Earlier in this series of posts, we talked about how public cloud services (AWS, Google Cloud, and Microsoft Azure) differ from the private cloud in that the public cloud is API based and AWS instances are different than VMs.
We also argued that DevOps is the key to success in the public cloud and how we think DevOps differs in the public vs. private cloud.
But what is DevOps? This has been a heated topic in the past with a different answer in just about every article or book you might read in your daily newsfeed.
We think it’s helpful to think of types of definitions based on the domain of the audience. For example, here are how three types of people might define DevOps.
- “DevOps is Continuous Delivery to enable business agility”- a business definition.
- “DevOps = CI + CD + automated Testing + configuration management + deployment” - a process definition.
- “DevOps is a culture” - an analyst, pundit or consultant definition.
Of course, DevOps is all of the above!
Our own definition is - DevOps is an end-to-end process of continuous enhancement in the cloud - from check-in to production – where a feature is available to a customer with continuous monitoring and improvement.
We think this is where most DevOps teams will likely end up spending a lot of time building and integrating tools. Building an integrated system that automates the DevOps process and drives continuous improvement.
To illustrate - we think a good analogy for an integrated DevOps system is a CNC machine for machining aluminum.
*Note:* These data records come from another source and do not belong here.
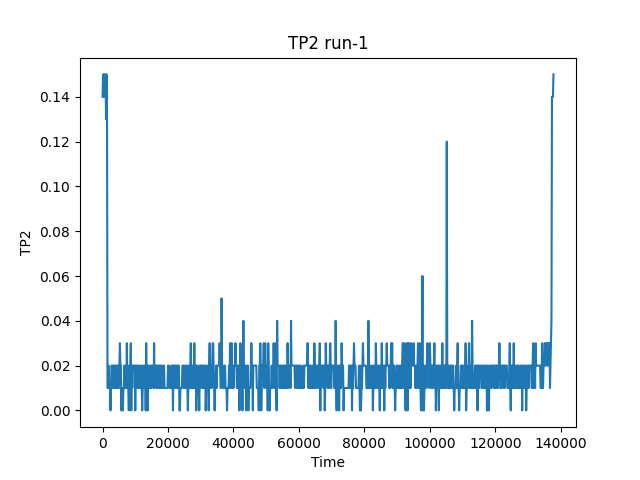
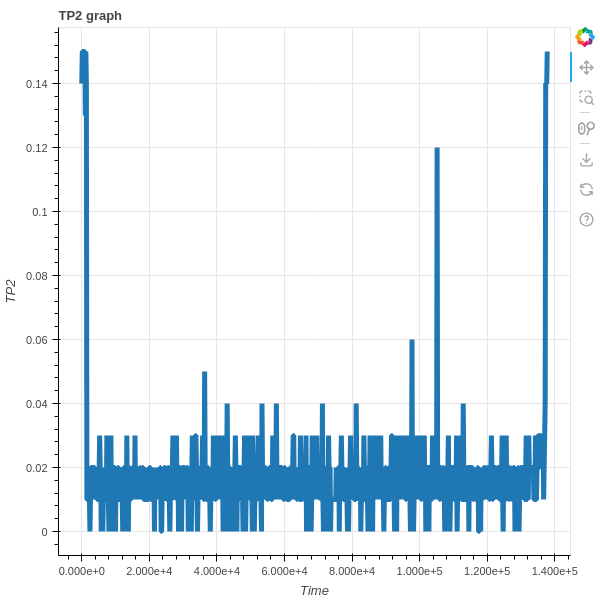
added timestamps

diff --git a/main.py b/main.py
@@ -2,18 +2,41 @@ from bokeh.plotting import figure
 from bokeh.io import export_png
 import pandas as pd
 
+def generate_timestamp(list_x, list_y):
+    x_run_time = []
+    y_run_time = []
+
+    for i in range(len(list_y)):
+        if list_y[i] < 0.10:
+            x_run_time.append(list_x[i])
+            y_run_time.append(list_y[i])
+
+    starting_coordinates = (x_run_time[0], y_run_time[0])
+    finishing_coordinates = (x_run_time[-1], y_run_time[-1])
+
+    return starting_coordinates, finishing_coordinates
+
 def generate_plots(sheet_name, df):
     TP1_list = df['TP1'].tolist()
     TP2_list = df['TP2'].tolist()
     time_list = df.iloc[:, 0].tolist()
     diff_list = df['Diff'].tolist()
 
+    starting_coordinates, finishing_coordinates =  generate_timestamp(time_list, TP1_list)
+
     TP1_graph = figure(title="TP1 graph", x_axis_label='Time', y_axis_label='TP1')
     TP1_graph.line(time_list, TP1_list, line_width=5)
+    TP1_graph.scatter(starting_coordinates[0], starting_coordinates[1], size=10, color='red', legend_label='start')
+    TP1_graph.scatter(finishing_coordinates[0], finishing_coordinates[1], size=10, color='orange', legend_label='finish')
     export_png(TP1_graph, filename=f'graphs/TP1 {sheet_name}.png')
+
+    
+    starting_coordinates, finishing_coordinates =  generate_timestamp(time_list, TP2_list)
 
     TP2_graph = figure(title="TP2 graph", x_axis_label='Time', y_axis_label='TP2')
     TP2_graph.line(time_list, TP2_list, line_width=5)
+    TP2_graph.scatter(starting_coordinates[0], starting_coordinates[1], size=10, color='red', legend_label='start')
+    TP2_graph.scatter(finishing_coordinates[0], finishing_coordinates[1], size=10, color='orange', legend_label='finish')
     export_png(TP2_graph, filename=f'graphs/TP2 {sheet_name}.png')
 
     diff_graph = figure(title="Diff graph", x_axis_label='Time', y_axis_label='Diff')
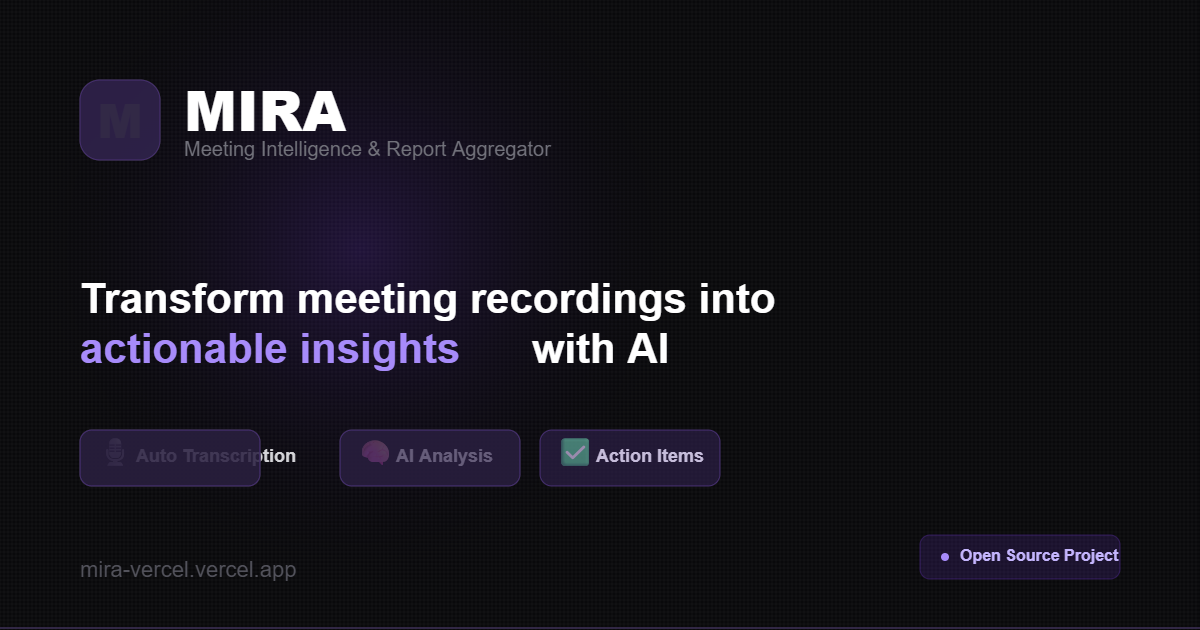
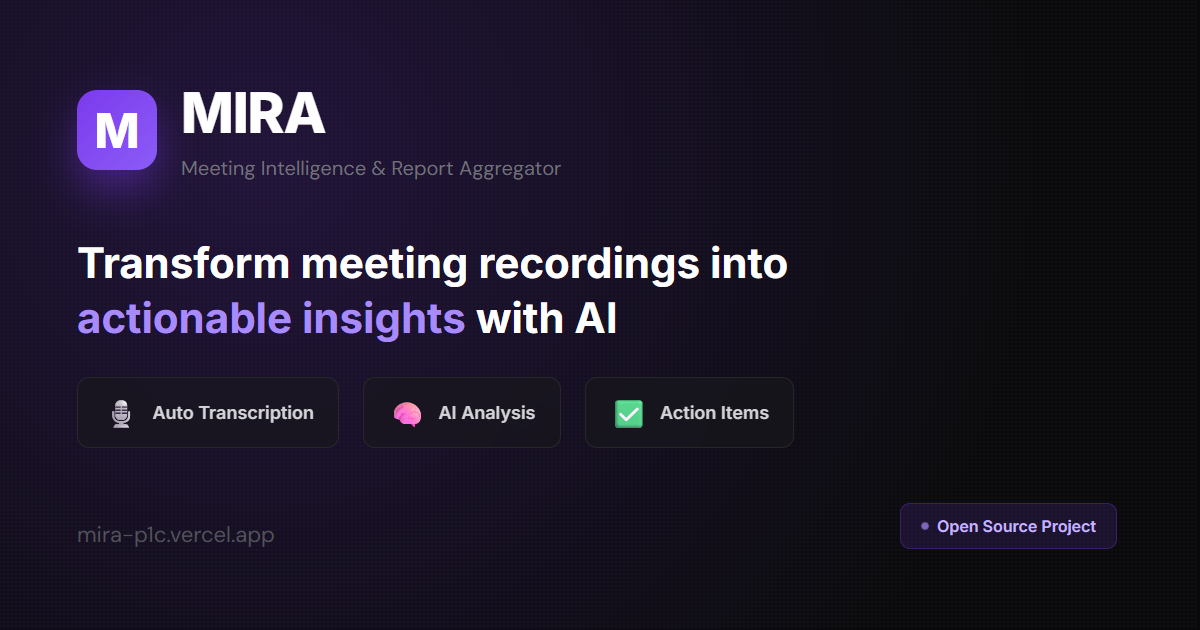
Added Open Graph Image v2

diff --git a/src/app/layout.tsx b/src/app/layout.tsx
@@ -25,14 +25,14 @@ export const metadata: Metadata = {
   openGraph: {
     title: "MIRA — Meeting Intelligence & Report Aggregator",
     description: "Upload a meeting recording and get instant transcription, key decisions, action items, and sentiment analysis powered by Whisper and Claude AI.",
-    images: [{ url: '/og-image.png', width: 1200, height: 630 }],
+    images: [{ url: '/mira-og-image.png', width: 1200, height: 630 }],
     type: 'website',
   },
   twitter: {
     card: 'summary_large_image',
     title: "MIRA — Meeting Intelligence & Report Aggregator",
     description: "Upload a meeting recording and get instant transcription, key decisions, action items, and sentiment analysis powered by Whisper and Claude AI.",
-    images: ['/og-image.png'],
+    images: ['/mira-og-image.png'],
   },
 };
It’s a complete end-to-end system that you drive with a standard spec that is constantly using feedback to make course corrections and improve quality and efficiency.
But regardless of your definition, DevOps is a must if you want to use the public cloud effectively.
In our next blog entry, we will drill into the role of containers in enabling DevOps and public cloud success.
The webinar on this topic is available for viewing on demand below, or you can subscribe to our YouTube channel so you never miss a webcast!